The results showed that when people are presented with descriptions of creativity as something that changes culture and of creators who become household names, they are more likely to agree with the fixed creativity mindset and see creativity as immutable. Creative geniuses who readily come to mind seem different from the rest of us and their accomplishments unreachable. It must be that they were born with extraordinary ability that we—the rest of us—cannot develop.

On the other hand, when people are presented with descriptions of creativity in terms of original and effective everyday behavior, they are more likely to agree with the growth mindset and see creativity as a skill that can be built with experimentation and tinkering, effort, and practice. Creativity appears more attainable.

Why do these mindsets about creativity matter? Growth mindsets about creativity predict greater creative confidence, which in turn helps creative problem-solving. Those who believe creativity can be developed and improved tend to think that they can propose original ideas and efficiently solve even complex problems. When researchers asked college students to think of ways they could increase their job opportunities after graduation while balancing school and work, those who believed creativity could be developed and were more confident were more likely to devise more original and high-quality solutions. The question becomes what messages about creativity we send to children and adults alike. Educators tell stories of eminent creators to inspire children, and professional conferences advertise eminent keynote speakers. Origin stories of major consumer products are shrouded in myths that make their creators seem to have come up with their ideas and developments out of thin air, apparently on the sheer force of their talent. Pino Audia and Christopher Rider found that business students they studied believed that close to half of companies got started in garages. A study of actual startups shows that at best, a quarter of companies originated in garages (or dorm rooms or basements or homes more generally). The norm is for companies to grow and develop from a founder’s experiences and networks. The garage myth discounts prior experience and development of creative abilities. The most famous garage founding, that of Apple, can be better described as having had roots in related companies: Steve Jobs worked at Atari and Steve Wozniak at HP. So who are the most effective creativity role models? Examples of prominent creators and origin stories that support—implicitly or explicitly—notions of naturally born genius are not likely to be effective. If we happen to be at a conference where a keynote speaker is a founder of a billion-dollar company that changed how we shop or connect with friends and family, we might feel their presentation or their story to be inspiring. But this is an inspiration that is most likely only emotional and does not create confidence in our own creativity or resolve to attempt a creative endeavor. Most effective creativity role models are likely to be those in whose shoes we can imagine ourselves. A classmate, spouse, or colleague. Not being in the running for a Nobel Prize does not mean we are not able to be creative. The best creativity role models are those everyday and professional creators who make us see new perspectives and act in new ways.

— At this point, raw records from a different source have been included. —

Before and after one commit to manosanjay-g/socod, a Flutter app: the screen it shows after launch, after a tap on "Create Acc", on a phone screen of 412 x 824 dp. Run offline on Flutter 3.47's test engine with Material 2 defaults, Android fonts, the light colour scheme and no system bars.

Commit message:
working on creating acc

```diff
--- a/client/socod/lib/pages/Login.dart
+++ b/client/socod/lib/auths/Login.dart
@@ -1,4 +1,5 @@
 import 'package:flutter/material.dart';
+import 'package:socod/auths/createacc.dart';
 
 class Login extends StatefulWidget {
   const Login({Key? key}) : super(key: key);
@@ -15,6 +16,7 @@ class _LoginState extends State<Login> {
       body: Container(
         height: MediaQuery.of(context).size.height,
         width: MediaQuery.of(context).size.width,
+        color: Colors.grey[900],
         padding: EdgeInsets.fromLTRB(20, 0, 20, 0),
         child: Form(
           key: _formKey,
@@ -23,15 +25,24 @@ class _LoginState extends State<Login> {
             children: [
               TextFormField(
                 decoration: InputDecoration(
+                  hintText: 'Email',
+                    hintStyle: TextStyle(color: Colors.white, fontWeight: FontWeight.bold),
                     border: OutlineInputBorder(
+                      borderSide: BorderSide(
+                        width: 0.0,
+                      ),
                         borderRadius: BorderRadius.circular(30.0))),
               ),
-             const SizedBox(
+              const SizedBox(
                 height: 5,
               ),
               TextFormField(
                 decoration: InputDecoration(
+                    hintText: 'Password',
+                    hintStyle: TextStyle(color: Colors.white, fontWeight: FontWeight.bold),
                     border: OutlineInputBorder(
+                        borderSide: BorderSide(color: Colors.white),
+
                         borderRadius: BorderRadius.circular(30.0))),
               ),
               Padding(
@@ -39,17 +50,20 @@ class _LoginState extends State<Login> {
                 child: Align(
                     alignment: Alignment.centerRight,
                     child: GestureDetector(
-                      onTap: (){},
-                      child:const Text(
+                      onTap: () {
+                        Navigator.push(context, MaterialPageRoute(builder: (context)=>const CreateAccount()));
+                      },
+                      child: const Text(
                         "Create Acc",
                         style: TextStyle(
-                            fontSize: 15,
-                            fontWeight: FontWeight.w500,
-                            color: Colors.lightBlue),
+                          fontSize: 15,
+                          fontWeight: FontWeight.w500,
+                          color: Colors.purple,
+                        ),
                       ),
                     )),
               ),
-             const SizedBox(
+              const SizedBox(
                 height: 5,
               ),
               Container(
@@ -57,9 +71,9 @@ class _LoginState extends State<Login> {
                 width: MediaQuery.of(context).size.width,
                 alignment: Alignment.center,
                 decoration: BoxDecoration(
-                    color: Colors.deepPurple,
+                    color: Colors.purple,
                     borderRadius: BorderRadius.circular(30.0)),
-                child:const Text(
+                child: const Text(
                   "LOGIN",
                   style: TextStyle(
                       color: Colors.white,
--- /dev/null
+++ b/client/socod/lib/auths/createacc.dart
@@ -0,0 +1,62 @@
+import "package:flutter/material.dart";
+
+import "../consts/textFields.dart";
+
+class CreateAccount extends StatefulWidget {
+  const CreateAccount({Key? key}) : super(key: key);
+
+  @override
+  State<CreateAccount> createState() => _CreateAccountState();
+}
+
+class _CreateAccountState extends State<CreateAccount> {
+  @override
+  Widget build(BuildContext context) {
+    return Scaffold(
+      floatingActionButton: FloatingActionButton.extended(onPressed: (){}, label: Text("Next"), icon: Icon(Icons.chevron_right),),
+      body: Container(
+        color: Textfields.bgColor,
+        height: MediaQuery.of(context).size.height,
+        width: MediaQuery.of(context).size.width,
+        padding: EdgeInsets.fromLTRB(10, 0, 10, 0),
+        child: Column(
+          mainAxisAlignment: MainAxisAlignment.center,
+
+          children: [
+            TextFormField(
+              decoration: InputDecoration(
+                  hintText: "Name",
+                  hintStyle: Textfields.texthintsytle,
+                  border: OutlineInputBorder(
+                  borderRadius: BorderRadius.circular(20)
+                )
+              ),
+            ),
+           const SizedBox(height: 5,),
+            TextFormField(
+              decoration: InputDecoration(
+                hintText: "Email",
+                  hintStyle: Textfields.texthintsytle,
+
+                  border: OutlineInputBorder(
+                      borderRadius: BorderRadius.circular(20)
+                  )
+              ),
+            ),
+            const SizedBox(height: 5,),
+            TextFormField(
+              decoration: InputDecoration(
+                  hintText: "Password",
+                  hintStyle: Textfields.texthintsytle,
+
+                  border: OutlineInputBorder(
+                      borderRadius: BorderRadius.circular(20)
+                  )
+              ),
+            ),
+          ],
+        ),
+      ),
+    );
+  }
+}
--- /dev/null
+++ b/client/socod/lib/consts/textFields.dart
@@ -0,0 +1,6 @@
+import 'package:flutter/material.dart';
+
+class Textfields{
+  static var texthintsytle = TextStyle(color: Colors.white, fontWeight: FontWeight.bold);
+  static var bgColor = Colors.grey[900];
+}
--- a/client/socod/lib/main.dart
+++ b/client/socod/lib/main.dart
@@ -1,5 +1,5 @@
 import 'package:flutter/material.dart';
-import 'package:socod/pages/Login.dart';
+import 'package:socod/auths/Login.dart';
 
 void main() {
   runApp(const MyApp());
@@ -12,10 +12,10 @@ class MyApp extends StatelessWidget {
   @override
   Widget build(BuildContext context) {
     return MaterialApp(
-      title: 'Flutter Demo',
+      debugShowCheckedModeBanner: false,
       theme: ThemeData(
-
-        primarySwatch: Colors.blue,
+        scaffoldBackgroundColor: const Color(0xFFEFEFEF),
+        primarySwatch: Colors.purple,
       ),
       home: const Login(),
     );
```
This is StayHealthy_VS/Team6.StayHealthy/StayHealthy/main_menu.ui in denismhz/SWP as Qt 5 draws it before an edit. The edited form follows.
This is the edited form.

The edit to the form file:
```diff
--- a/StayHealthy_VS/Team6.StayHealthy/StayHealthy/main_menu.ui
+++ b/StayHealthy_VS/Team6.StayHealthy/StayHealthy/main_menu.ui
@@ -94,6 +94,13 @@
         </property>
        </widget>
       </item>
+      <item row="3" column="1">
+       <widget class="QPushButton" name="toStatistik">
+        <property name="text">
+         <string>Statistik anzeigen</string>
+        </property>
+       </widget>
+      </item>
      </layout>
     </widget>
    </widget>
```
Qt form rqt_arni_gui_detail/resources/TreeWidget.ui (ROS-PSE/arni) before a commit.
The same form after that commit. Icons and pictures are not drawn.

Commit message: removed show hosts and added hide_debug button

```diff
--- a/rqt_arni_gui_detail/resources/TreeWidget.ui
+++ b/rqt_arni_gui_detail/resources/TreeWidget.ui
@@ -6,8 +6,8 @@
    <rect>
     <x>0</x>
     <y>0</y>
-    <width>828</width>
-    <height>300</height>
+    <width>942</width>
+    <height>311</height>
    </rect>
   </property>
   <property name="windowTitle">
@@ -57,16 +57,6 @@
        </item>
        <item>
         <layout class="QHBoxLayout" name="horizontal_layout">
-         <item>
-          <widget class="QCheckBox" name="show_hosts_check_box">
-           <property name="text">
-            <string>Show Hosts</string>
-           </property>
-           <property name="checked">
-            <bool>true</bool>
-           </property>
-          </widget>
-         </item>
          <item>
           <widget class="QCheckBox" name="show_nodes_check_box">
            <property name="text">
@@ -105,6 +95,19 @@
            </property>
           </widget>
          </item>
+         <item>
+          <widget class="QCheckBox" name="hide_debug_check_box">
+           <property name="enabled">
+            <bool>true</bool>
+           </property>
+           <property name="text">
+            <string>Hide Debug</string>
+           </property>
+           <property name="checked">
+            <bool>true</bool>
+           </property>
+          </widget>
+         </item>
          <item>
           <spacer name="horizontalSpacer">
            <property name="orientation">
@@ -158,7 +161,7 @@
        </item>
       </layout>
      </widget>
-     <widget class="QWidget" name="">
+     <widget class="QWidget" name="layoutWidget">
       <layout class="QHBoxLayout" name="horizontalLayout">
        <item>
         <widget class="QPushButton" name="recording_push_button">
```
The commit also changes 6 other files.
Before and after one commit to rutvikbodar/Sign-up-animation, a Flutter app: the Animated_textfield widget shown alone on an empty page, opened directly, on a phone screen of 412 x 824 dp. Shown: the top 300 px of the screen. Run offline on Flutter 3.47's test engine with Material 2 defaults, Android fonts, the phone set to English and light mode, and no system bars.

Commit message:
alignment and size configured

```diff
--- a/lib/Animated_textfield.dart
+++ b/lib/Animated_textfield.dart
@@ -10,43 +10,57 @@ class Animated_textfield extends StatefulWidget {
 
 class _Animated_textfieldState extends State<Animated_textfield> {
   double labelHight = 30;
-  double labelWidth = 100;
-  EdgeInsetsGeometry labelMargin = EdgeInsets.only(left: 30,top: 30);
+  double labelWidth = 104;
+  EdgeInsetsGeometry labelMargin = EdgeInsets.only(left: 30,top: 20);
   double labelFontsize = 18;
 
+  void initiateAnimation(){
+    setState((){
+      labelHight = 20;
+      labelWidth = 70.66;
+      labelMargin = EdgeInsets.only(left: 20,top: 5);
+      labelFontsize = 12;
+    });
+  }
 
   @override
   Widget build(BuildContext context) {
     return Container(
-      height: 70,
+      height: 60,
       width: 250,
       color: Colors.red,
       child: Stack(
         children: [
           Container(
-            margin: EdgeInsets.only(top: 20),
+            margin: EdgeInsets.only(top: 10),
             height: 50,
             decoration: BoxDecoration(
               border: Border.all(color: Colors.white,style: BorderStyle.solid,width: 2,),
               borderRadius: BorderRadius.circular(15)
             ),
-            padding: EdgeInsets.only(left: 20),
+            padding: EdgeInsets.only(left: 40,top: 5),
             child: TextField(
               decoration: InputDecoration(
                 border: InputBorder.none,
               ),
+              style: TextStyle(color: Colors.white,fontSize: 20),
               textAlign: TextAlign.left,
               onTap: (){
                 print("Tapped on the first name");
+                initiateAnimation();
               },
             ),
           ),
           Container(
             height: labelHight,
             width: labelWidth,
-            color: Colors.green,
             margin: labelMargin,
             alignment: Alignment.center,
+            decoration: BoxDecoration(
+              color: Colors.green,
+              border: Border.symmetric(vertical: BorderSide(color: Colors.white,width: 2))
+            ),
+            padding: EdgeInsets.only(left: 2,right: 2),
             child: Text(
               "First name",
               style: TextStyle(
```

References Karwowski, M., Czerwonka, M., Lebuda, I., Jankowska, D. M., & Gajda, A. (2020). Does thinking about Einstein make people entity theorists? Examining the malleability of creative mindsets. Psychology of Aesthetics, Creativity, and the Arts, 14(3), 361–366. Karwowski, M. (2014). Creative mindsets: Measurement, correlates, consequences. Psychology of Aesthetics, Creativity, and the Arts, Vol 8(1), Feb 2014, 62-70 Royston, R., & Reiter‐Palmon, R. (2019). Creative self‐efficacy as mediator between creative mindsets and creative problem‐solving. The Journal of Creative Behavior, 53(4), 472–481., A. G., & Rider, C. I. (2005).A Garage and an idea: What more does an entrepreneur need? California Review of Management. 48(1), 6-28.


bottom of page